Combined positions across 11 agricultural products fell 21 percent to 183,929 futures and options in the week ended Aug. 18, U.S. Commodity Futures Trading Commission data show. The holdings have dropped 67 percent in five weeks.
Supplies expanded after the Bloomberg Agriculture Index surged to a record in 2008 amid booming demand from China. Higher prices prompted farmers to increase output, sometimes with the benefit of government subsidies. Food costs tracked by the United Nations fell for a ninth month in July, the longest slump in more than a decade.
The U.S. Department of Agriculture this month unexpectedly raised its estimates for the domestic corn and soybean crops. In France, grain supplies are so abundant that silo operators are saying they can’t store any more. In South America, declining currencies are encouraging exporters to ramp up shipments of sugar and coffee that fetch dollars in return.
Weather can wreak havoc on supply. El Nino, which could bring excessive rainfall to South America, and dryness to parts of Asia and the Pacific, is growing stronger, Australia’s Bureau of Meteorology said last week.
The results of a Midwest crop tour shows that the USDA may have overestimated the size of this year’s harvest. Corn and soybean crops will probably be smaller than forecast by the government after wet weather stunted growth, Iowa-based Pro Farmer said Friday, after a four-day tour of fields.

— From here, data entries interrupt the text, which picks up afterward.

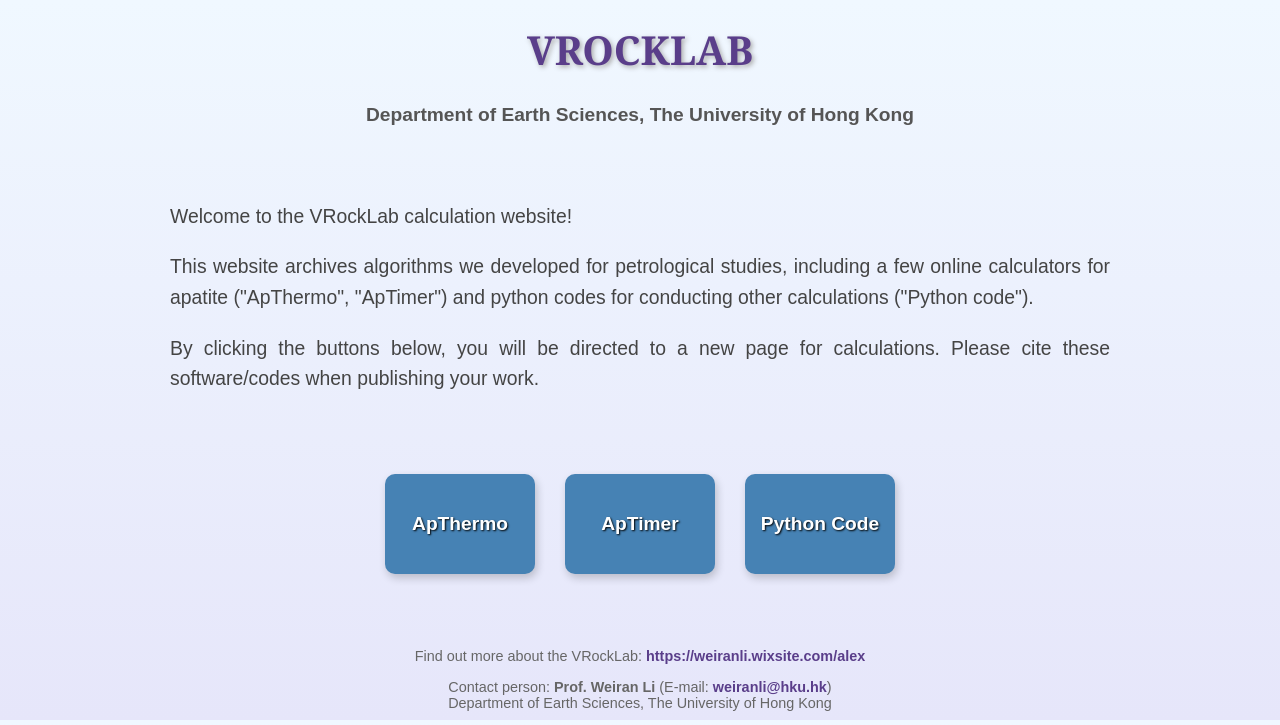
Repository: Abyss2019/home_page
Page: index.html
These files come from the project's save history. The page is drawn as it stood at one moment and after the next save; the edit follows.
The browser window is 1280 px wide. The pictures show the whole page.

Above is the page before, as saved 2025-04-06 10:29:56.

### index.html
<!DOCTYPE html>
<html lang="en">
<head>
    <meta charset="UTF-8">
    <meta name="viewport" content="width=device-width, initial-scale=1.0">
    <title>VROCKLAB</title>
    <style>
        body {
            font-family: Arial, sans-serif;
            margin: 0;
            padding: 0;
            /* background-image: url('./bg.webp'); */
            background: linear-gradient(to bottom, #f0f8ff, #e6e6fa);
            color: #333;
            display: flex;
            flex-direction: column;
            align-items: center;
            justify-content: center;
            height: 100vh;
        }

        header {
            text-align: center;
            /* margin-bottom: 30px; */
        }

        header h1 {
            font-size: 2.5em;
            font-family: 'Georgia', serif;
            text-shadow: 2px 2px 5px #aaa;
            color: #5a3e8a;
        }

        header h2 {
            font-size: 1.2em;
            margin-top: 5px;
            color: #555;
        }

        .intro {
        font-size: 1.1em;
        line-height: 1.6;
        text-align: justify;
        color: #444;
        /* background-color: #f2f6ff; */
        padding: 20px 30px;
        border-radius: 12px;
        /* box-shadow: 0 2px 5px rgba(0, 0, 0, 0.1); */
        max-width: 1000px;
        }

        /* .indent p {
        text-indent: 2em;
        margin-bottom: 1em;
        } */


        .buttons-container {
            display: flex;
            gap: 30px;
            margin: 20px 0;
        }

        .button {
            display: flex;
            align-items: center;
            justify-content: center;
            width: 150px;
            height: 100px;
            background-color: #4682b4;
            border-radius: 10px;
            box-shadow: 2px 4px 8px rgba(0, 0, 0, 0.2);
            color: #fff;
            font-size: 1.2em;
            font-weight: bold;
            text-decoration: none;
            text-shadow: 1px 1px 2px #000;

        }
        .button:hover{
          transform: scale(1.05);
        }

        footer {
            margin-top: 40px;
            font-size: 0.9em;
            color: #666;
            text-align: center;
        }

        footer a {
            color: #5a3e8a;
            text-decoration: none;
            font-weight: bold;
        }

        footer a:hover {
            text-decoration: underline;
        }
    </style>
</head>
<body>
    <header>
        <h1>VROCKLAB</h1>
        <h2>Department of Earth Sciences, The University of Hong Kong</h2>
    </header>

    <div class="intro">
        <div class="intro indent">
        <p>Welcome to the VRockLab calculation website!</p>
        <p>This website archives algorithms we developed for petrological studies, including a few online calculators for apatite ("ApThermo", "ApTimer") and python codes for conducting other calculations ("Python code").</p>
        <p>By clicking the buttons below, you will be directed to a new page for calculations. Please cite these software/codes when publishing your work.</p>
        </div>
    </div>

    <div class="buttons-container">
        <a href="https://vrocklab.hku.hk/ApThermo/" target="_blank" class="button">ApThermo</a>
        <a href="https://vrocklab.hku.hk/ApTimer/" target="_blank" class="button">ApTimer</a>
        <a href="https://vrocklab.hku.hk/python-code/" target="_blank" class="button">Python Code</a>
    </div>

    <footer>
        <p>
            Find out more about the VRockLab:
            <a href="https://weiranli.wixsite.com/alex" target="_blank">https://weiranli.wixsite.com/alex</a>
        </p>
        <p>
            Contact person: <strong>Prof. Weiran Li</strong> (E-mail:
            <a href="mailto:weiranli@hku.hk">weiranli@hku.hk</a>)<br>
            Department of Earth Sciences, The University of Hong Kong
        </p>
    </footer>
</body>
</html>

After the next save:
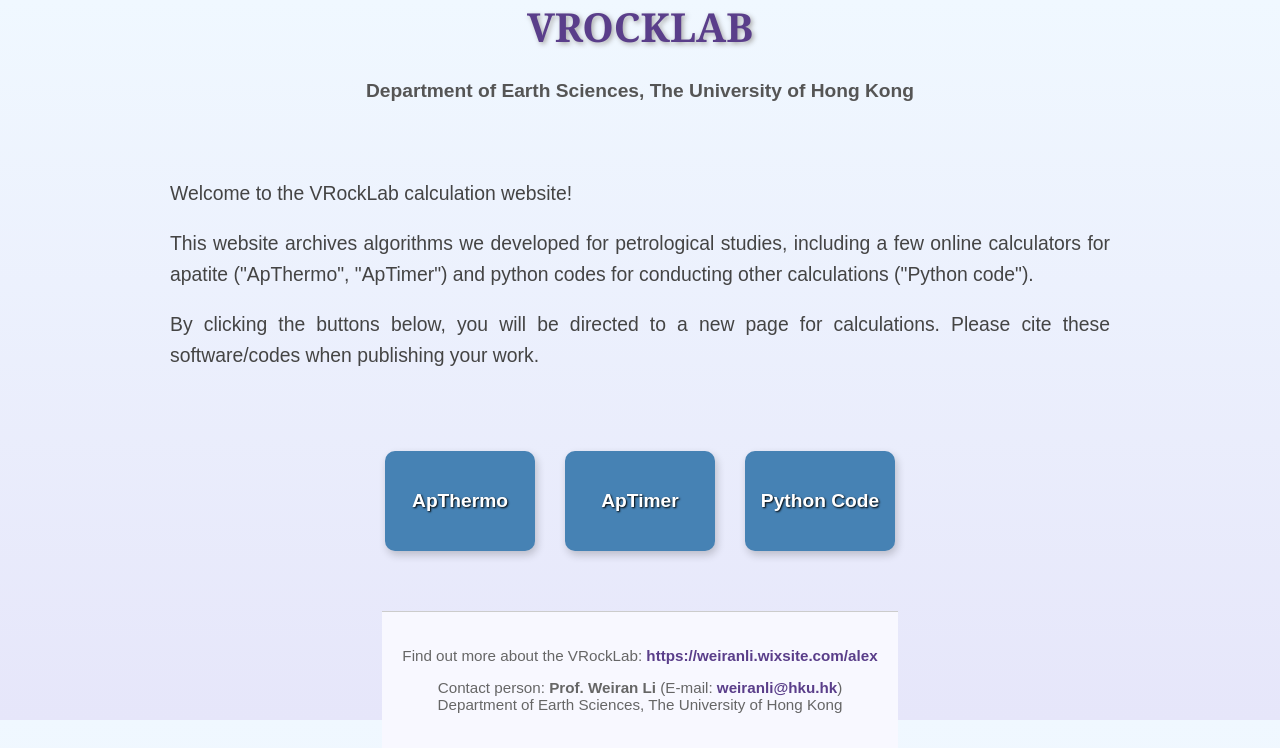
Saved 34 s later.
--- a/index.html
+++ b/index.html
@@ -82,20 +82,23 @@
         }
 
         footer {
-            margin-top: 40px;
-            font-size: 0.9em;
-            color: #666;
-            text-align: center;
+        margin-top: 40px;
+        font-size: 0.95em;
+        color: #666;
+        text-align: center;
+        padding: 20px;
+        background-color: #f8f8ff;
+        border-top: 1px solid #ccc;
         }
 
         footer a {
-            color: #5a3e8a;
-            text-decoration: none;
-            font-weight: bold;
+        color: #5a3e8a;
+        text-decoration: none;
+        font-weight: bold;
         }
 
         footer a:hover {
-            text-decoration: underline;
+        text-decoration: underline;
         }
     </style>
 </head>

“People have already discounted the larger supply issues that have been there,” said Donald Selkin, who helps manage about $3 billion as chief market strategist at National Securities Corp. in New York. “Maybe they have not discounted the potential for lower yields.”
Stockpiles can help to cushion the impact of adverse weather. The USDA expects combined inventories of corn, soybeans and wheat to rise for a third straight year.
The expanding gluts in crop markets mirror a trend across raw materials. The Bloomberg Commodity Index has tumbled 18 percent this year to the lowest since 1999, with more than half of its 22 components stuck in bear markets.
“Commodity investors are under a lot of pressure right now,” said Kelly Wiesbrock, a portfolio manager at Harvest Capital Strategies in San Francisco, which oversees $2.2 billion. “It’s hard to see these factors changing materially enough to make a huge correction.”